The Guardian's painstaking investigation into the Thai seafood sector and the US state department's annual Trafficking in Persons Report have offered arresting revelations in recent days. Not only have shrimp supply chains worldwide proved to be tainted by forced labour on Thai vessels and on soil. These reports show how businesses of all kinds are sullied by slavery – yielding $150bn in profit each year, according to the International Labour Organisation.
The reports pierce several myths. Many believe that workers who knowingly migrate without papers cannot possibly be victims. But traffickers' force, fraud, and coercion can make them just that.
Some people, conversely, assume that only undocumented migrants can be victims of human trafficking. But many legal guest workers are put so deeply into debt by recruiters, robbed of their autonomy and subjected to such harsh work that they become veritable slaves.
Many people suppose that most trafficking is for sexual exploitation (as in Thailand's own sex trade). Yet 68% of victims are exploited for labour – like in the violent seafood-processing facility in Samut Sakhon that several young Burmese women in a Thai shelter vividly described to me when I was the US anti-trafficking envoy.
And many executives assume that tracing labour conditions in their supply chains is futile and prohibitively costly.

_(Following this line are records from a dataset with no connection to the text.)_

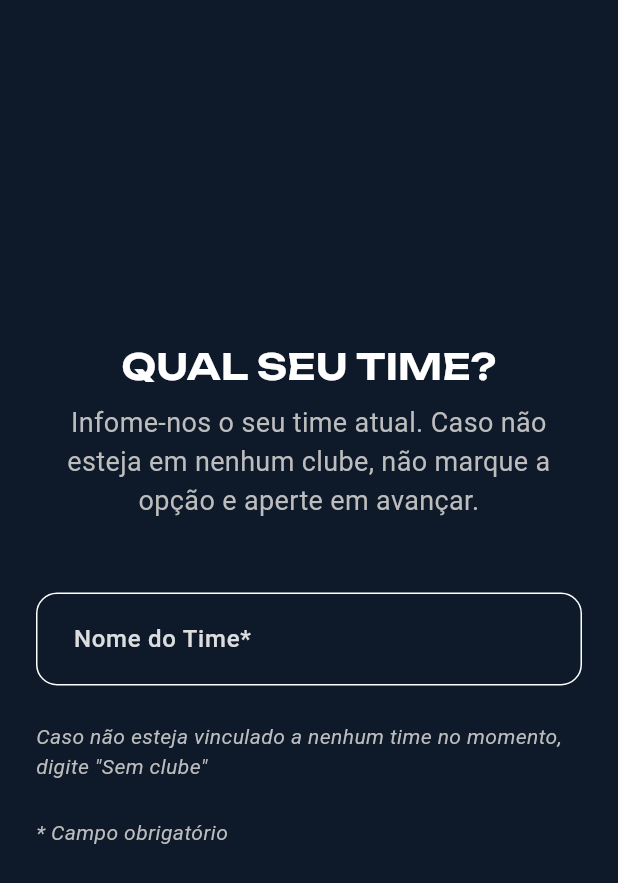
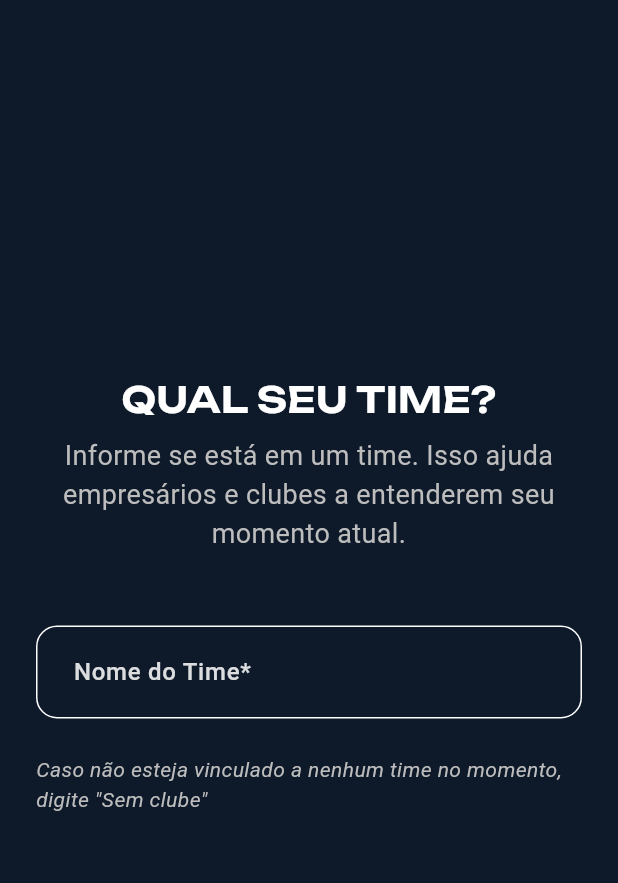
Before and after one commit to lucaspincho/Futsallink, a Flutter app: the ProfileTeamStep widget shown alone on an empty page, opened directly, on a phone screen of 412 x 824 dp. Shown: the top 883 px of the screen. Run offline on Flutter 3.47's test engine with Material 3 defaults, Android fonts, the phone set to English and light mode, and no system bars; our stand-ins replace bloc, cloud_firestore, country_picker, dartz, equatable, firebase_auth and 12 more; accounts and stored records are empty; statements that could not run were skipped; project files that could hold a hidden picture were left out.

Commit message:
feat: player team step

```diff
--- a/apps/futsallink_player/lib/features/profile/presentation/widgets/profile_team_step.dart
+++ b/apps/futsallink_player/lib/features/profile/presentation/widgets/profile_team_step.dart
@@ -68,7 +68,7 @@ class _ProfileTeamStepState extends State<ProfileTeamStep> {
                     ),
 
                     const SubtitleText(
-                      text: 'Infome-nos o seu time atual. Caso não esteja em nenhum clube, não marque a opção e aperte em avançar.',
+                      text: 'Informe se está em um time. Isso ajuda empresários e clubes a entenderem seu momento atual.',
                     ),
 
                     const SizedBox(height: 48),
@@ -98,18 +98,6 @@ class _ProfileTeamStepState extends State<ProfileTeamStep> {
                       ),
                     ),
 
-                    const SizedBox(height: 24),
-
-                    // Nota sobre campos obrigatórios
-                    Text(
-                      '* Campo obrigatório',
-                      style: TextStyle(
-                        fontSize: 14,
-                        color: Colors.grey[400],
-                        fontStyle: FontStyle.italic,
-                      ),
-                    ),
-
                     // Espaçamento extra no final (como nas outras telas)
                     const SizedBox(height: 32),
                   ],
```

Yet if the Guardian can do it, the business community surely can – and must.
To abolish today's slavery, businesses must actively be part of the solution. Philanthropy to worthy anti-trafficking organisations is not as important as businesses living by the equivalent of the Hippocratic Oath – at least do no harm.